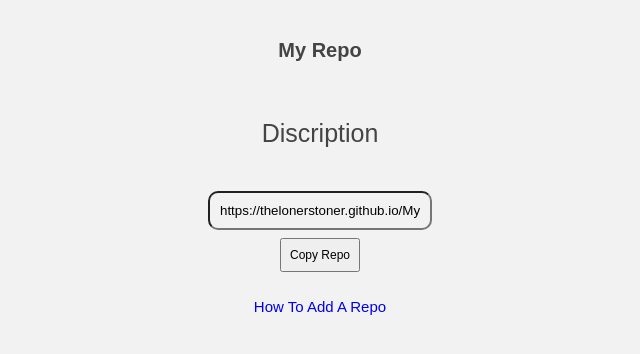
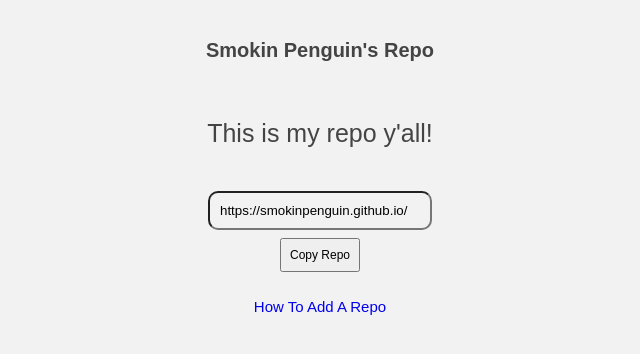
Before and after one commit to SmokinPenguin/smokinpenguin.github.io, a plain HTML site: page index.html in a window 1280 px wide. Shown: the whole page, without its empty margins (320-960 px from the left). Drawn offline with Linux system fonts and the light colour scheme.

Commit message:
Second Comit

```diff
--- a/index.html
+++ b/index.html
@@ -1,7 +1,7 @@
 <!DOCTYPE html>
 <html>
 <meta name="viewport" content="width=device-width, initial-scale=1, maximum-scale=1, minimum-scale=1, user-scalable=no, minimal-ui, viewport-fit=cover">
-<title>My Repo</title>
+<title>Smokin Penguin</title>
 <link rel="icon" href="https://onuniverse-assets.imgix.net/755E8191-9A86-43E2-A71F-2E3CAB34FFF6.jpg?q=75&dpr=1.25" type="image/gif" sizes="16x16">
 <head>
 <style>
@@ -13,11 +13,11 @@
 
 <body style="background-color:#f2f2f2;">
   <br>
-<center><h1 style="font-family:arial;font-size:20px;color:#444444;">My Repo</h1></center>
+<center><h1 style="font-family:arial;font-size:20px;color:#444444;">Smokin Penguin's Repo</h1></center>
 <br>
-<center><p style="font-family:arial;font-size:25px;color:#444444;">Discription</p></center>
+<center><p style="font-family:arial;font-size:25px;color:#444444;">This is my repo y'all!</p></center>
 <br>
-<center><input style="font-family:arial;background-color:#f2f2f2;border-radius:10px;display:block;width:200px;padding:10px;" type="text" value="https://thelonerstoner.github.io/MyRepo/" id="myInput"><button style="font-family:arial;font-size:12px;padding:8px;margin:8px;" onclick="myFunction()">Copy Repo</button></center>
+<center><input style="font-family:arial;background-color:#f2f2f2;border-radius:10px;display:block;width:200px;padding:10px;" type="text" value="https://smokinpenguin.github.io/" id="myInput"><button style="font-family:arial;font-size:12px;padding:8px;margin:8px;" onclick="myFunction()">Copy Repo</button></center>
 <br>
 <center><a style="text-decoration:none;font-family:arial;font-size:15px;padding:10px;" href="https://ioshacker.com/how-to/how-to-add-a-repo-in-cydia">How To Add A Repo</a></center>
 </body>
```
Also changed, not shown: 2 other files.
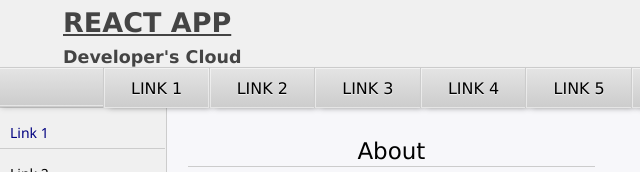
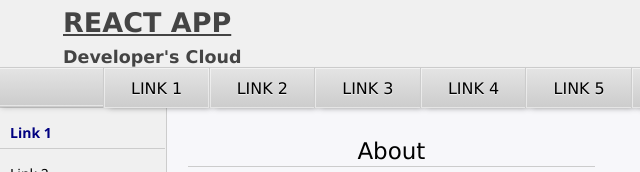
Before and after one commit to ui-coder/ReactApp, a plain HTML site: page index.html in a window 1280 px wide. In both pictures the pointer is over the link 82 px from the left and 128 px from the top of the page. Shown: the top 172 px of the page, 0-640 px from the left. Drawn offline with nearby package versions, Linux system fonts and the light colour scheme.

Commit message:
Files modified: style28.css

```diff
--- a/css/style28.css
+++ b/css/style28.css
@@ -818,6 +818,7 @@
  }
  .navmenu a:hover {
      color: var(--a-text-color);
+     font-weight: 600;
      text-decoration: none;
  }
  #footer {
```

==============================

## [ACTIVITY]
When a line in the material above holds the word "decoration", copy that line.

## [SOLUTION FOR THIS PROBLEM]
 <center><a style="text-decoration:none;font-family:arial;font-size:15px;padding:10px;" href="https://ioshacker.com/how-to/how-to-add-a-repo-in-cydia">How To Add A Repo</a></center>
      text-decoration: none;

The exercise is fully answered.